:: Goal of the exercise ::
Without the images, reproduce every entry exactly.

□ □ □ □ □ □ □

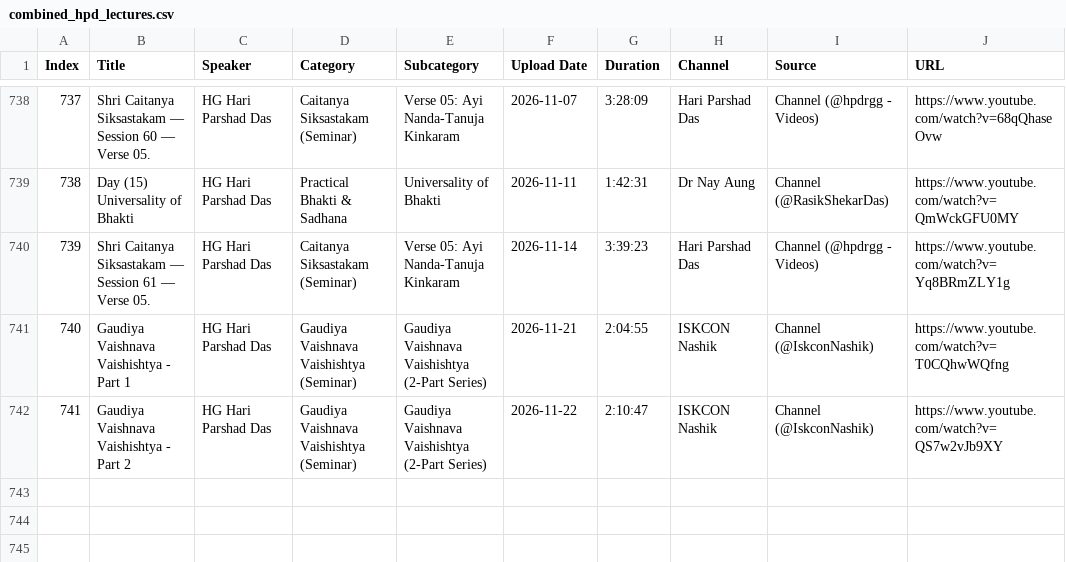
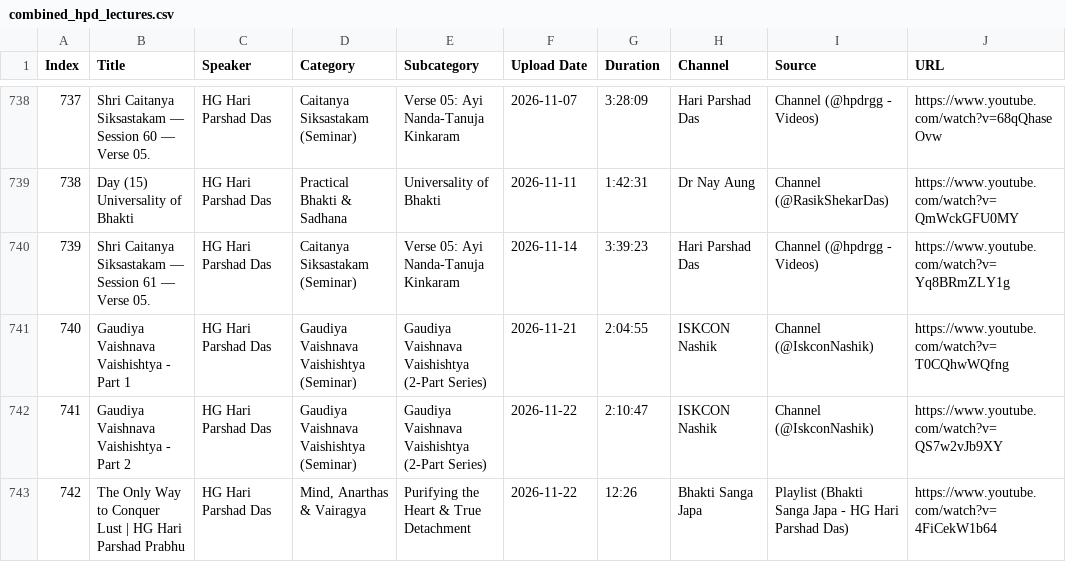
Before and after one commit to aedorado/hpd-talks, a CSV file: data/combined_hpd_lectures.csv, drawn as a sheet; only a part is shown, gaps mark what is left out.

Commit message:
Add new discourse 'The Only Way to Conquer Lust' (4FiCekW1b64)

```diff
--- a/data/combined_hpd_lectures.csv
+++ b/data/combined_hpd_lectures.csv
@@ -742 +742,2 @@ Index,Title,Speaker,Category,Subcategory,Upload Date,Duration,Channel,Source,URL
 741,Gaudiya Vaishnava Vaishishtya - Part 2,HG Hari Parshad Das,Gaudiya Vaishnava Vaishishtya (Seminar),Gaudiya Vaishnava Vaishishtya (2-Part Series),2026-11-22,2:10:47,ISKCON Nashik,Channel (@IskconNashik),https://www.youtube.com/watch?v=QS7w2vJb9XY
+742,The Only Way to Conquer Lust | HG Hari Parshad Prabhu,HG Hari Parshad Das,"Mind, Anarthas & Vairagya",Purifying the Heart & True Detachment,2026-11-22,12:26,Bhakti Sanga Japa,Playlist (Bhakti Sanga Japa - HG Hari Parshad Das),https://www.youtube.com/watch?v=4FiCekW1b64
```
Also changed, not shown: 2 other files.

□ □ □ □ □ □ □

:: Answer section ::
Before and after one commit to aedorado/hpd-talks, a CSV file: data/combined_hpd_lectures.csv, drawn as a sheet; only a part is shown, gaps mark what is left out.

Commit message:
Add new discourse 'The Only Way to Conquer Lust' (4FiCekW1b64)

```diff
--- a/data/combined_hpd_lectures.csv
+++ b/data/combined_hpd_lectures.csv
@@ -742 +742,2 @@ Index,Title,Speaker,Category,Subcategory,Upload Date,Duration,Channel,Source,URL
 741,Gaudiya Vaishnava Vaishishtya - Part 2,HG Hari Parshad Das,Gaudiya Vaishnava Vaishishtya (Seminar),Gaudiya Vaishnava Vaishishtya (2-Part Series),2026-11-22,2:10:47,ISKCON Nashik,Channel (@IskconNashik),https://www.youtube.com/watch?v=QS7w2vJb9XY
+742,The Only Way to Conquer Lust | HG Hari Parshad Prabhu,HG Hari Parshad Das,"Mind, Anarthas & Vairagya",Purifying the Heart & True Detachment,2026-11-22,12:26,Bhakti Sanga Japa,Playlist (Bhakti Sanga Japa - HG Hari Parshad Das),https://www.youtube.com/watch?v=4FiCekW1b64
```
Also changed, not shown: 2 other files.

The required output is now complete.